February 26, 2012Posted by on
Sorry it took me forever to make this post, but I kept forgetting to take a picture of it in the daytime with all the great light. And now that I have a picture of the final product, it sucks. Oh well!
So we started by painting the huge wall in our living room. It was a nice shade of purple, but we both thought green would not only be amazing but also super beautiful. We chose Behr’s Hidden Meadow, which is a nice shade of bright green. Doesn’t that red cupcake lantern look amazing next to the green? (I ought to do a post on that lantern, shouldn’t I?)
It was at this point that I realized the project was going to be a lot easier than I anticipated. Time consuming, yes, but super easy. There’s no rhyme or reason for how you wind these around, which makes things a lot more fun.
I used nearly 600 of these for the full project. At $1.00 per 100, that’s still a steal.
I used paint tape to map out the general direction of where I wanted things to go and just kind of winged it (wang it?) from there. I should’ve sketched things out, though, because I think I would’ve been a little more satisfied with the final project if I’d done the branches differently.
My lovely assistant for most of the tree-building.
It was at this point when Marshall and I decided we wanted it to be more full and have another layer of pink in a lighter shade. I waffle between whether I should’ve stopped here or not.
I might still add some more of the light pink but not for at least a few weeks so I can decide for sure what I want.
This is my favorite part! It was kind of an impulse buy but it’s so cute I can’t stand it.

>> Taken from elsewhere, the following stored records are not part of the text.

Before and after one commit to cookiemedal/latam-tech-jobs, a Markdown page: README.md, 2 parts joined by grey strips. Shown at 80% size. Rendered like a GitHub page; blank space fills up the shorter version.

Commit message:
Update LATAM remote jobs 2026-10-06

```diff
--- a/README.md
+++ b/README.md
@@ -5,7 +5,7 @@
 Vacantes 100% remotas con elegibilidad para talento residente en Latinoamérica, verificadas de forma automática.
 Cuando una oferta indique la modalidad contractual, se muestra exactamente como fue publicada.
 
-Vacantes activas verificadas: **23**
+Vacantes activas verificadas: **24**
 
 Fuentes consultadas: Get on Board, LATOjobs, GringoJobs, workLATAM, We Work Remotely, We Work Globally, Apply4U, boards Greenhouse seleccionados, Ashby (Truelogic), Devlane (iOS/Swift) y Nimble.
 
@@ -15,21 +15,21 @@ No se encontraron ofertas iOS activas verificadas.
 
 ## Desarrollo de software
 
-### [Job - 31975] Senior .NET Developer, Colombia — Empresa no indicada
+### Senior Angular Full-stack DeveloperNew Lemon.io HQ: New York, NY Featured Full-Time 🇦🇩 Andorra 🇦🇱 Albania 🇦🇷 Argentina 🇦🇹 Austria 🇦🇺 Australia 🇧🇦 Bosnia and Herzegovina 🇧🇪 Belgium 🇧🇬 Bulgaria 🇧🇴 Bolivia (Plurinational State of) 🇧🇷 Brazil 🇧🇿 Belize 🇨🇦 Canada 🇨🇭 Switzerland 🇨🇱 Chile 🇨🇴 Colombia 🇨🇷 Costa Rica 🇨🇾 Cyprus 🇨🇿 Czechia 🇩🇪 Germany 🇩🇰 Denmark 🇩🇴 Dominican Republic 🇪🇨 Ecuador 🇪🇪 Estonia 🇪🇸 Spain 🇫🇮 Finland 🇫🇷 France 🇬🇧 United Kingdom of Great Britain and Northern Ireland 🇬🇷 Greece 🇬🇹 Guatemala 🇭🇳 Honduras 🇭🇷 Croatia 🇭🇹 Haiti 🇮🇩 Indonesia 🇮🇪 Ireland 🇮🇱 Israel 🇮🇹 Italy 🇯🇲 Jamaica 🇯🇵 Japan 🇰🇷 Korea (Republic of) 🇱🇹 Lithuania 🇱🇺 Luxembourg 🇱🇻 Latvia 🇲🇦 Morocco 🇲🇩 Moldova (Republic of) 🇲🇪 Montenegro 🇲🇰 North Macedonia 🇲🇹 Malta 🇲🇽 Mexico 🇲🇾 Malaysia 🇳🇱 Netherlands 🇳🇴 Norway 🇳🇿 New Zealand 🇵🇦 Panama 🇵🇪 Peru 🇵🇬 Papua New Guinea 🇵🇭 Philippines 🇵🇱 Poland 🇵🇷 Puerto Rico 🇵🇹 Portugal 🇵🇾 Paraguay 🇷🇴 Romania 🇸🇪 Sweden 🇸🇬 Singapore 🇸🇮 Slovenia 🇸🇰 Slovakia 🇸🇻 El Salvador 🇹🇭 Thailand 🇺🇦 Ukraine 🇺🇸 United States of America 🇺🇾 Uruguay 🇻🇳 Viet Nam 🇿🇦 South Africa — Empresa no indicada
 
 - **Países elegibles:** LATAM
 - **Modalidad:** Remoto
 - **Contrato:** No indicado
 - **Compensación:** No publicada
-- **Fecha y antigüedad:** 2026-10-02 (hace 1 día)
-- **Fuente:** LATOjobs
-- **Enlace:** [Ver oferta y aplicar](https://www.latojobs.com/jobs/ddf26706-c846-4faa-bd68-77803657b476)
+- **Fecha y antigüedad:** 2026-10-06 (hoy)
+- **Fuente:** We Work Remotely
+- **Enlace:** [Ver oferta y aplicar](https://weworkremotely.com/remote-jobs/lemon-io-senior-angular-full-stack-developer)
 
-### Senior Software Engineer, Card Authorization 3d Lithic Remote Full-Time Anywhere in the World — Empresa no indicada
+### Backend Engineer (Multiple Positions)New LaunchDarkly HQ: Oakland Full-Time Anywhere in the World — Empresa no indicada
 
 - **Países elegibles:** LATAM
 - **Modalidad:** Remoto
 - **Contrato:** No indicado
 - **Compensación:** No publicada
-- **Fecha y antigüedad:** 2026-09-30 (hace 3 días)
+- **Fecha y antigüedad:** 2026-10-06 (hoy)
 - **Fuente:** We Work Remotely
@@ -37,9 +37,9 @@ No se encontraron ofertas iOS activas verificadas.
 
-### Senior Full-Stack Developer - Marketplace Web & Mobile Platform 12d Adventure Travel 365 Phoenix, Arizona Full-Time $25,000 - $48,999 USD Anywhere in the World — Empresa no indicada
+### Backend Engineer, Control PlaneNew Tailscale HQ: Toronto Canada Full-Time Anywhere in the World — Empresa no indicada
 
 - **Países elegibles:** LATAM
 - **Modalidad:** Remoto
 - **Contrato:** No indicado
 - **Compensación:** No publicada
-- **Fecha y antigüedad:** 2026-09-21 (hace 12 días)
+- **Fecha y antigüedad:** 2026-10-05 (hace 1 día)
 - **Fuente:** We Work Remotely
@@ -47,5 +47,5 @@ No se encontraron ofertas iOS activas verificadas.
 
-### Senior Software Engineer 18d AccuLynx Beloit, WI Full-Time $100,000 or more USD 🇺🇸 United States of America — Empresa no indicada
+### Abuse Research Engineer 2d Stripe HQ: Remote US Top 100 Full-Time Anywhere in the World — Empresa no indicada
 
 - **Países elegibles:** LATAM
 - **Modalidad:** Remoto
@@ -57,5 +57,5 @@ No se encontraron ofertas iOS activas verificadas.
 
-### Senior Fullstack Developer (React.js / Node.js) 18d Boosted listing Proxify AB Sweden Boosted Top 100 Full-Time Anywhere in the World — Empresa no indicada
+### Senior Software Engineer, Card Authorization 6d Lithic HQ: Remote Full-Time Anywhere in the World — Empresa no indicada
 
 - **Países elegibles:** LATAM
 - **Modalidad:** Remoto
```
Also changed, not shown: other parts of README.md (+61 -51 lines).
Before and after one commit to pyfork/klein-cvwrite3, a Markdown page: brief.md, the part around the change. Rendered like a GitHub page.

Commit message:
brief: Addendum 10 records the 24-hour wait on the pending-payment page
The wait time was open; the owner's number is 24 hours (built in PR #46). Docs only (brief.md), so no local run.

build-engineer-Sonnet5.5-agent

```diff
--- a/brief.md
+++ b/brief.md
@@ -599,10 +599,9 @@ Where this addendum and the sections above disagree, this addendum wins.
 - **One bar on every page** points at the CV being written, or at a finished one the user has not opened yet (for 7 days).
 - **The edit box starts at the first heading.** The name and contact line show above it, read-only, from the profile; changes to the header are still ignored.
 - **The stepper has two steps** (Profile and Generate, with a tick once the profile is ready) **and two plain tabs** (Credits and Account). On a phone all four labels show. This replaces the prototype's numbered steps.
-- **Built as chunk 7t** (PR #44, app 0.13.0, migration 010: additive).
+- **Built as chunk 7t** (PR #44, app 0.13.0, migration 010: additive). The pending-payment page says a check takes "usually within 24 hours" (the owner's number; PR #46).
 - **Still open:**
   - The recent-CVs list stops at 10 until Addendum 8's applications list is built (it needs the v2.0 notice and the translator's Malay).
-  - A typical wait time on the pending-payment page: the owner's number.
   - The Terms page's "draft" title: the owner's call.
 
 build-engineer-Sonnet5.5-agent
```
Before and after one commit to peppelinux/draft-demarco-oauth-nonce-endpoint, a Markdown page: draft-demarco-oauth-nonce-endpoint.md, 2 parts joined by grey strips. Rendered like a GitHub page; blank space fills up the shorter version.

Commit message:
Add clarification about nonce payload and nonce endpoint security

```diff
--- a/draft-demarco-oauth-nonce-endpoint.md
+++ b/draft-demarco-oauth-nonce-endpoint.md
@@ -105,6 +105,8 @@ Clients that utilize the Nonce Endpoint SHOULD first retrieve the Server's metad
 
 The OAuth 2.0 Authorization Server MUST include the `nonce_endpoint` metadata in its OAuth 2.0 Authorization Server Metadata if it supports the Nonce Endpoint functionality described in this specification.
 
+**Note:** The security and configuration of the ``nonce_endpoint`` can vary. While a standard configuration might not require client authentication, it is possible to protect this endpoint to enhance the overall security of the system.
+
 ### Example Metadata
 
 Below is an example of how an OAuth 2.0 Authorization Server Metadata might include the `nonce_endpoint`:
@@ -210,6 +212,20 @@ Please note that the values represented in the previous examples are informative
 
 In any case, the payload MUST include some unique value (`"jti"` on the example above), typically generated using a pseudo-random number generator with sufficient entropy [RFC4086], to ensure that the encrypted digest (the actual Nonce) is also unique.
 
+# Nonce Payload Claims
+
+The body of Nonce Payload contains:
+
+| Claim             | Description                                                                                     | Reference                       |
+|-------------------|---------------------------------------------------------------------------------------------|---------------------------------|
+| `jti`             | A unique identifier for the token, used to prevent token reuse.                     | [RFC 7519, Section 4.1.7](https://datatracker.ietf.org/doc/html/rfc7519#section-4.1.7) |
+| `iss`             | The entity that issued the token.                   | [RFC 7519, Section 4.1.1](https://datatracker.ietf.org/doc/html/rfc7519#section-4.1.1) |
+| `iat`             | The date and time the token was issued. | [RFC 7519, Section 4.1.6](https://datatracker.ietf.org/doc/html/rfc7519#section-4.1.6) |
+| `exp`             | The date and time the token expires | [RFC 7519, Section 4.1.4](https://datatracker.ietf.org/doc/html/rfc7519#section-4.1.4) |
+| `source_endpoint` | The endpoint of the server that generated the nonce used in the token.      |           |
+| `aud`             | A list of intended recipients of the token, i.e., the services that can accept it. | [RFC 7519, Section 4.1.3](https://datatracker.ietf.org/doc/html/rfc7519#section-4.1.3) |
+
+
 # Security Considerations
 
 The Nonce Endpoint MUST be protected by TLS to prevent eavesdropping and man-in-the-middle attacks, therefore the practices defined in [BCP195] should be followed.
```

I also got tiny clothespins and I’m (we’re) considering using them to hang some pictures to the string. I like it but Marshall doesn’t seem sold. We’ll come to a decision soon, I’m sure!
If you want to do this yourself, I followed this tutorial, though it’s pretty self explanatory. I tried to go onto the ceiling in one place but gravity is a fickle monster and I couldn’t get it to cooperate very well. Maybe you’d have better luck with it and if you do, please let me know your secrets!
February 20, 2012Posted by on
We decided tonight, 1.5 weeks before we leave for a two week trip, during which we’re renting our home out to SXSW-ers, that we needed to completely overhaul the main wall in our living room before we go.
So tomorrow we’re painting the wall bright green and doing some giant, majestic string art instead of the scattered vintage portraits that, frankly, looked like an after thought.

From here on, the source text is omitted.